The European Central Bank’s chief economist said these higher prices remain a “dominant driving force of inflation” in the euro zone.
European governments have responded with measures ranging from capping consumer electricity and gas prices to offering credit and guarantees to power providers at risk of collapse.
“EU Member States have already invested billions of euros to assist vulnerable households. But we know this will not be enough,” European Commission President Ursula von der Leyen told the European Parliament.
In separate steps to try and protect consumers from record-high inflation, France announced new energy price caps for 2023 and Denmark prepared its own temporary ceilings on energy bills.
And in Germany, Uniper, its largest importer of Russian gas, said the government could take a controlling stake to help it cope with the crisis, and a local utilities industry group warned of insolvencies among power companies.
The European Commission’s proposal includes capping revenues from electricity generators that have gained from higher prices but do not rely on gas. It also included measures to force fossil fuel firms to share windfall profits from energy sales.
“In these times it is wrong to receive extraordinary record revenues and profits benefiting from war and on the back of our consumers,” von der Leyen said.

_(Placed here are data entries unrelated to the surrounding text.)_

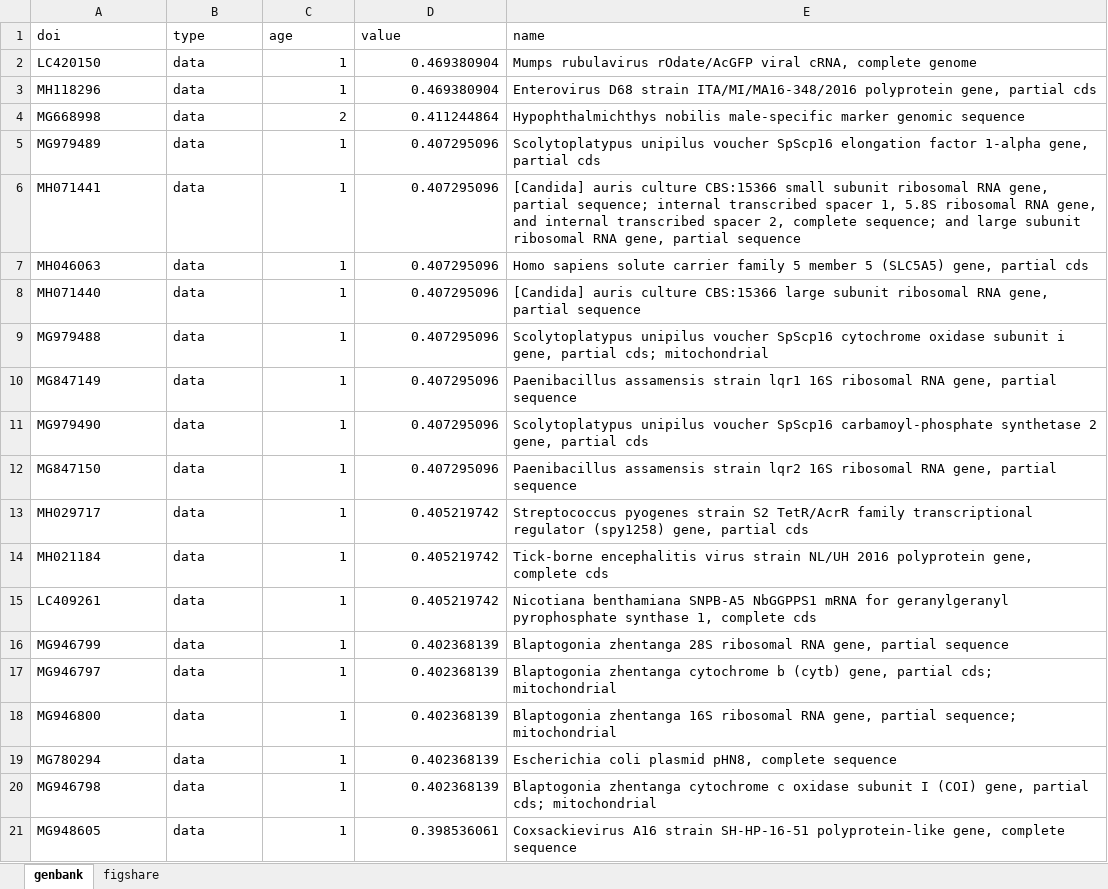
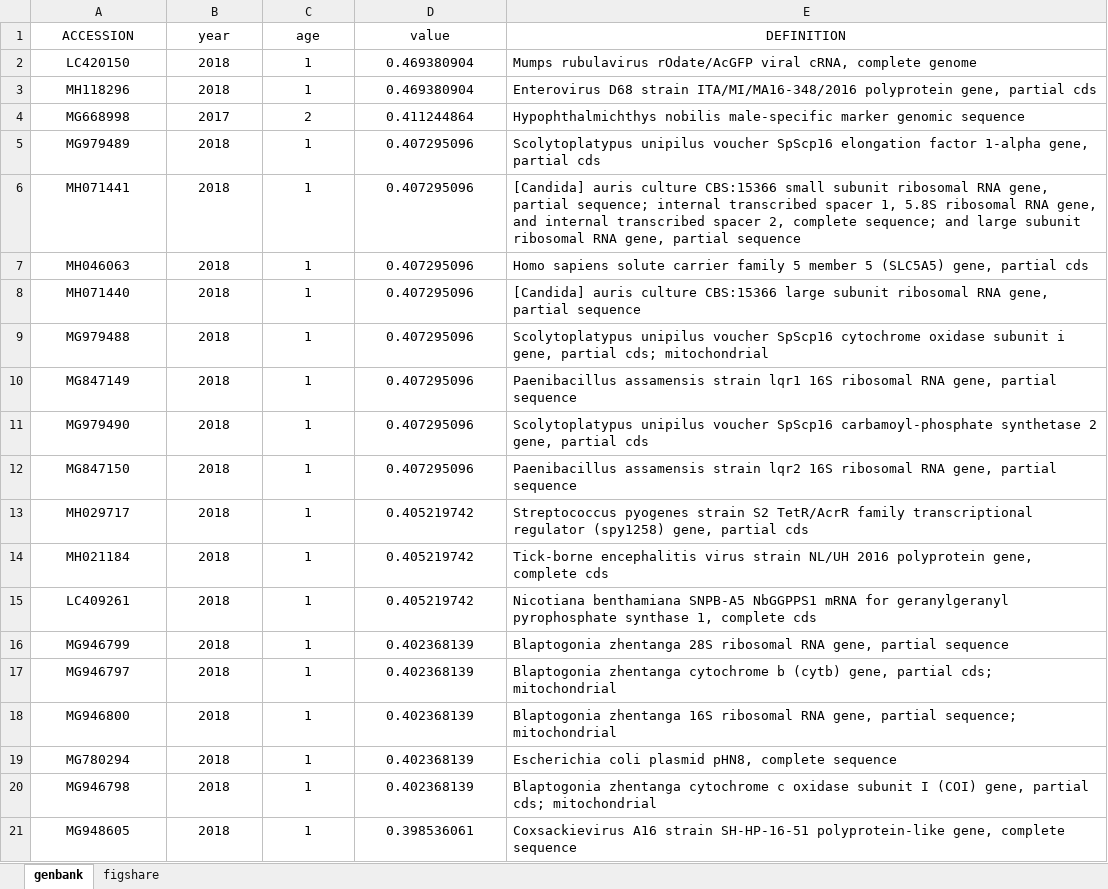
Before and after one commit to sciosci/datarank, an Excel workbook: data/results/high_rank_value.xlsx, sheet genbank, drawn as a sheet; values as stored, in another font and other column widths than the file's, no borders; removed rows and columns are numbered as before the commit, all else as after; the diff names each change by its address in the sheet, - before the commit and + after, or states it on an @@ line.

Commit message:
high rank value

```diff
--- a/data/results/high_rank_value.xlsx (sheet genbank)
+++ b/data/results/high_rank_value.xlsx (sheet genbank)
-row 1: doi | type | age | value | name
+row 1: ACCESSION | year | age | value | DEFINITION
-A2:B21 alignment: left
+A2:B21 alignment: center
-B2:B3: data
+B2:B3: 2018
-C2:D21 alignment: right
+C2:D21 alignment: center
-B4: data
+B4: 2017
-B5:B21: data
+B5:B21: 2018
```
Also changed, not shown: sheet figshare, 1 other file.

National governments would be responsible for recouping the excess revenue and rechannelling it into measures that could include lowering electricity bills, or helping consumers invest in energy saving measures such as home insulation.